22 August: Two independent bi-weekly newspapers, the Standard Times and the Vision, announced Friday they were suspending publication immediately "due to insecurity."
The two are the latest on a number of newspapers forced to close since the May 25 coup, including the Punch, For Di People, the Democrat, New Tablet, Freedom Now, Unity Now, and The Sierra Leonean.
The editors cited "harassment by security officials as the cause of their decision to close down. Standard Times editor Philip Neville said, "I decided to suspend publication because I was virtually haunted by fierce looking men at night. They will knock on my door and smear paint on my windows."
Neville was beaten up by uniformed men three days after the coup. So far no one has been charged.
Other journalists who have been harassed or detained by the military include Unity Now editor Frank Kposowa, Voice of America correspondent Kelvin Lewis, and BBC correspondent Victor Sylver.
Of the 52 newspapers operating under the civilian government, only eight continue to publish. They include the government-owned Daily Mail and Expo Times, both with strong times to the AFRC; Concord Times, the Point, The Pool, Torchlight, Herald Guardian, and We Yone.

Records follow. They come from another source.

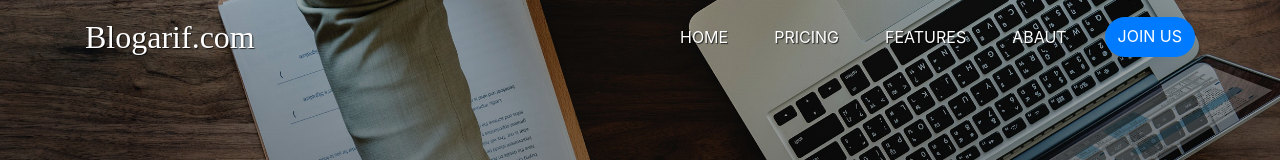
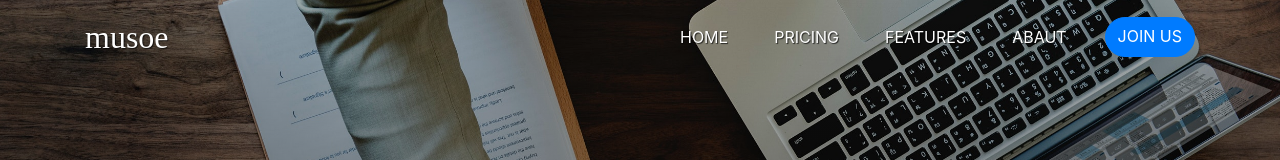
Before and after one commit to ariffadhillah/Landingpage.github.io, a plain HTML site: page index.html in a window 1280 px wide. Shown: the top 160 px of the page. Drawn offline with nearby package versions, Linux system fonts and the light colour scheme; a web font is replaced by a local one.

Commit message:
Update index.html

```diff
--- a/index.html
+++ b/index.html
@@ -20,7 +20,7 @@
 <!-- Navbar -->
 <nav class="navbar navbar-expand-lg navbar-light ">
   <div class="container">
-    <a class="navbar-brand" href="#">Blogarif.com</a>
+    <a class="navbar-brand" href="#">musoe</a>
     <button class="navbar-toggler" type="button" data-toggle="collapse" data-target="#navbarNavAltMarkup" aria-controls="navbarNavAltMarkup" aria-expanded="false" aria-label="Toggle navigation">
       <span class="navbar-toggler-icon"></span>
     </button>
```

Commissioner for Information and Broadcasting Sedu Turay said the editors are blaming the government for their own shortcomings. Journalists should keep in mind that they are responsible for what they are reporting, he said.